Incorrect - usually one-sided - loading as well as overloading of the forearm muscles through repetitive movements of hand and arm, can trigger an inflammatory reaction at the tendon insertion.

Those affected feel the sometimes very painful condition of tennis elbow even with slight bending and twisting movements of the wrist and elbow joint, as well as when clenching a fist, opening a bottle or even when pressure is applied to the elbow from outside. Particularly distressing: The pain can radiate from the elbow into the entire arm and into the fingers.

Tennis elbow: Recognizing and correctly assessing symptoms

Tennis elbow symptoms

A first indication of a tennis elbow can be pain in the outer elbow area - this is the leading symptom. If you also can no longer grip strongly with the affected hand, this can be a further indication of a tennis elbow. 


It is also important to determine which movements trigger the discomfort. The stabbing pain is noticeable when bending and stretching the arm and hand, among other things. Pain when rotating the forearm is also one of the typical tennis elbow symptoms. Shaking hands, holding a coffee cup or twisting open a bottle can be painful - any movement that uses the affected muscle in the forearm. A slight feeling of numbness or tingling may also accompany the pain, for example in the area of the elbow or hand. Particularly at the beginning of the symptoms, pain at rest may also occur in addition to the load-dependent symptoms.
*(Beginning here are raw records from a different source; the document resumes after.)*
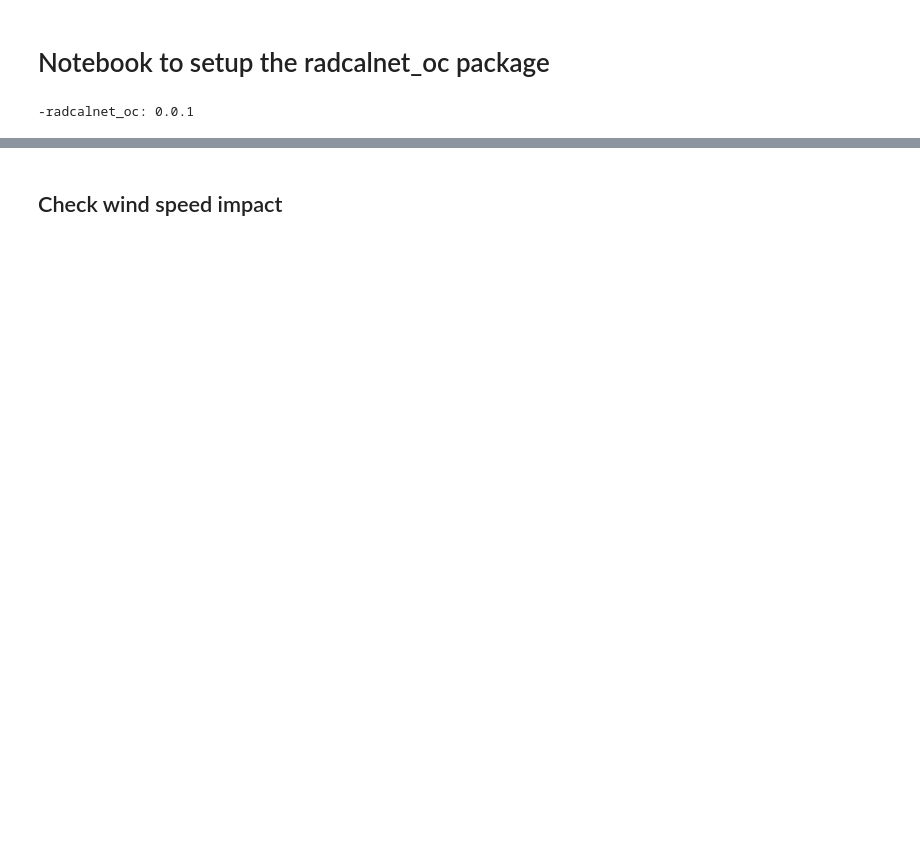
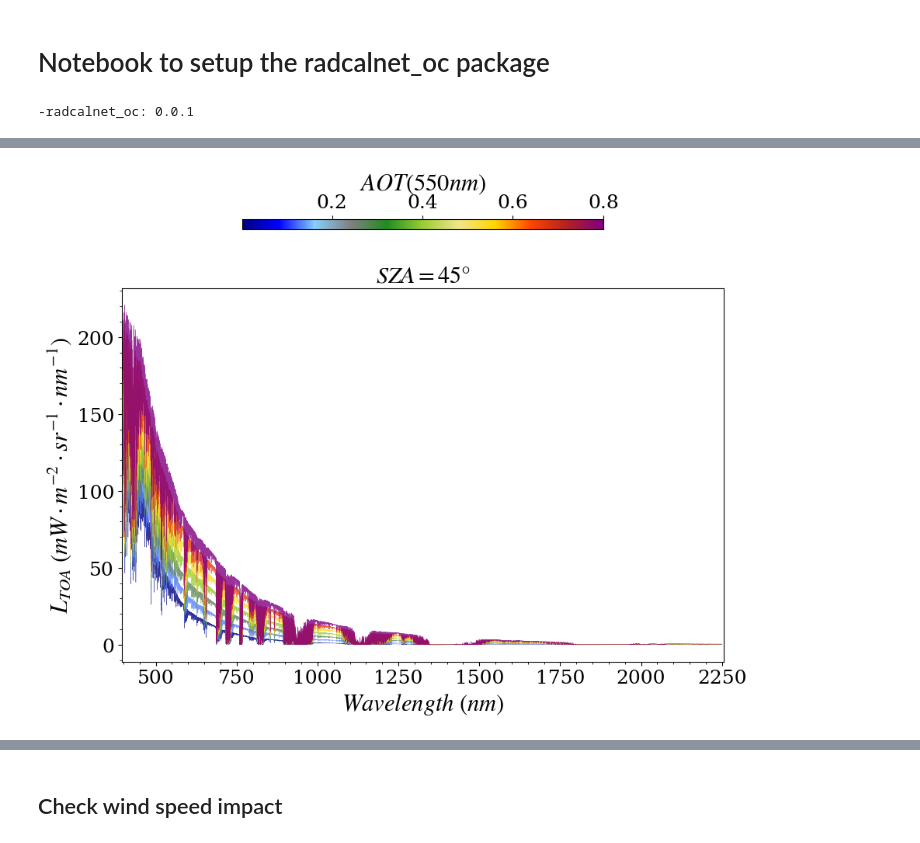
Before and after one commit to Tristanovsk/radcalnet_oc, a Jupyter notebook: notebook/radcalnet_oc_toa_atmosphere_radiation.ipynb, the cells around one changed output, grey strips where cells are left out. Saved outputs shown, nothing was run; the diff lists cells and outputs as text; code cells hidden in the pictures; blank space fills up the shorter version.

```diff
--- a/notebook/radcalnet_oc_toa_atmosphere_radiation.ipynb
+++ b/notebook/radcalnet_oc_toa_atmosphere_radiation.ipynb
@@ -25,0 +179,31 @@ print(f'-radcalnet_oc: {radoc.__version__}')
+# %%
+
+wl_range=slice(400,2250)
+cmap = mpl.colors.LinearSegmentedColormap.from_list("",
+                                                    ['navy', "blue", 'lightskyblue',
+                                                     "grey",   'forestgreen','yellowgreen',
+                                                     "khaki", "gold",
+                                                     'orangered', "firebrick", 'purple'])
+norm = mpl.colors.Normalize(vmin=0.001,vmax=0.8)
+sm = mpl.cm.ScalarMappable(norm=norm, cmap=cmap)
+sm.set_array([])
+
+fig,axs = plt.subplots(1,1,figsize=(10,8.5),sharey=True)
+ax=axs
+
+sza=45
+
+for aot_ref in Rtoa.aot_ref.values[::4]:
+    Rtoa_=Ltoa.sel(sza=sza,aot_ref=aot_ref).sel(wl=wl_range) #+ Tabs*Ttot*  np.pi * Rrs
+    #Rsim.sel(aot_ref=aot_ref).plot(x='wl',color=cmap(norm(aot_ref)),add_legend=False,ls=':',lw=1,ax=axs[i_])
+    Rtoa_.plot(x='wl',color=cmap(norm(aot_ref)),lw=0.3,alpha=0.8,ax=axs)
+
+ax.set_title(r'$SZA='+str(sza)+r'\degree$')
+ax.set_ylabel(r'$L_{TOA}\ (mW\cdot m^{-2}\cdot sr^{-1}\cdot nm^{-1})$')
+ax.set_xlabel(r'$Wavelength\ (nm)$')
+ax.minorticks_on()
+ax.set_xlim(395,2255)
+cb = fig.colorbar(sm, ax=axs, shrink=0.6, aspect=35, pad=0.115, location='top')
+cb.set_label(r'$AOT(550nm)$', fontsize=22)
+# %% [output]
+[figure, added]
```
Also changed, not shown: parts of 21 cells of this notebook, 7 other files.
Possible tennis elbow symptoms overview

• Pain on the outside of the elbow (also pressure pain)

• The pain is stabbing, especially during twisting and bending movements

• Feeling of weakness in the wrist

• Feeling of not being able to grip properly

• Pain radiates to the entire arm (hand, forearm, upper arm)

• Possibly signs of inflammation of the tendon insertion: redness, swelling, warmth

• Sensory disturbances in the entire arm area or in parts of it

• First pain during movement, later also pain at rest possible

Differential diagnosis of elbow pain: Differentiation from possible diseases with similar symptoms

Pain in the elbow or near the elbow can also have several other causes. These include, for example, rheumatic diseases, osteoarthritis, bursitis or nerve damage in the area of the elbow joint.  A fall on the elbow can also cause pain, e.g. due to a simple contusion or even a fracture of one of the bony structures involved in the elbow joint. 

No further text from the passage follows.